### Problem description
Among the entries below, find how many lines carry the word "import" and state only that figure.

++++ Given entries

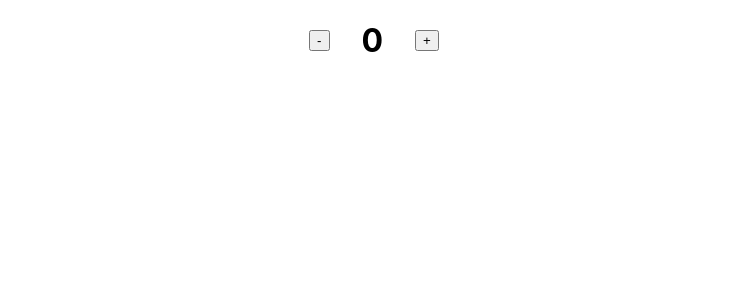
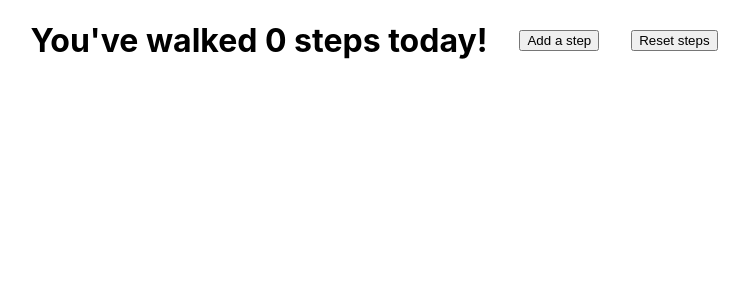
Before and after one commit to GersonEC/training-redux-toolkit, a React (Create React App) app: page / in a window 1280 px wide. Shown: the top 300 px of the page, without its empty margins (266-1015 px from the left). Built offline with nearby package versions, Linux system fonts and the light colour scheme.

Commit message:
Add resetted reducer to Counter slice.

```diff
--- a/src/App.tsx
+++ b/src/App.tsx
@@ -3,7 +3,11 @@ import { useDispatch, useSelector } from "react-redux";
 import "./App.css";
 import { RootState } from "./app/store";
 import { Counter } from "./components/Counter";
-import { decremented, incremented } from "./features/counter/counterSlice";
+import {
+  decremented,
+  incremented,
+  resetted,
+} from "./features/counter/counterSlice";
 
 function App() {
   const count = useSelector((state: RootState) => state.counter.value);
@@ -17,12 +21,17 @@ function App() {
     dispatch(decremented());
   };
 
+  const onResetSteps = () => {
+    dispatch(resetted());
+  };
+
   return (
     <div className="App">
       <Counter
         count={count}
         onIncrement={onIncrement}
         onDecrement={onDecrement}
+        onResetSteps={onResetSteps}
       />
     </div>
   );
--- a/src/components/Counter.tsx
+++ b/src/components/Counter.tsx
@@ -2,9 +2,10 @@ interface CounterProps {
   count: number;
   onIncrement: () => void;
   onDecrement: () => void;
+  onResetSteps: () => void;
 }
 
-export function Counter({ count, onIncrement, onDecrement }: CounterProps) {
+export function Counter({ count, onIncrement, onResetSteps }: CounterProps) {
   return (
     <div
       style={{
@@ -14,9 +15,9 @@ export function Counter({ count, onIncrement, onDecrement }: CounterProps) {
         gap: "2rem",
       }}
     >
-      <button onClick={onDecrement}> - </button>
-      <h1> {count} </h1>
-      <button onClick={onIncrement}> + </button>
+      <h1> You've walked {count} steps today! </h1>
+      <button onClick={onIncrement}> Add a step </button>
+      <button onClick={onResetSteps}> Reset steps </button>
     </div>
   );
 }
--- a/src/features/counter/counterSlice.ts
+++ b/src/features/counter/counterSlice.ts
@@ -20,9 +20,13 @@ const counterSlice = createSlice({
     decremented(state) {
       state.value--;
     },
+    //decrement
+    resetted(state) {
+      state.value = 0;
+    },
   },
 });
 
-export const { incremented, decremented } = counterSlice.actions;
+export const { incremented, decremented, resetted } = counterSlice.actions;
 
 export default counterSlice.reducer;
```
Also changed, not shown: 1 other file (tests, documents, lock files or other folders).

++++++++

### Result
6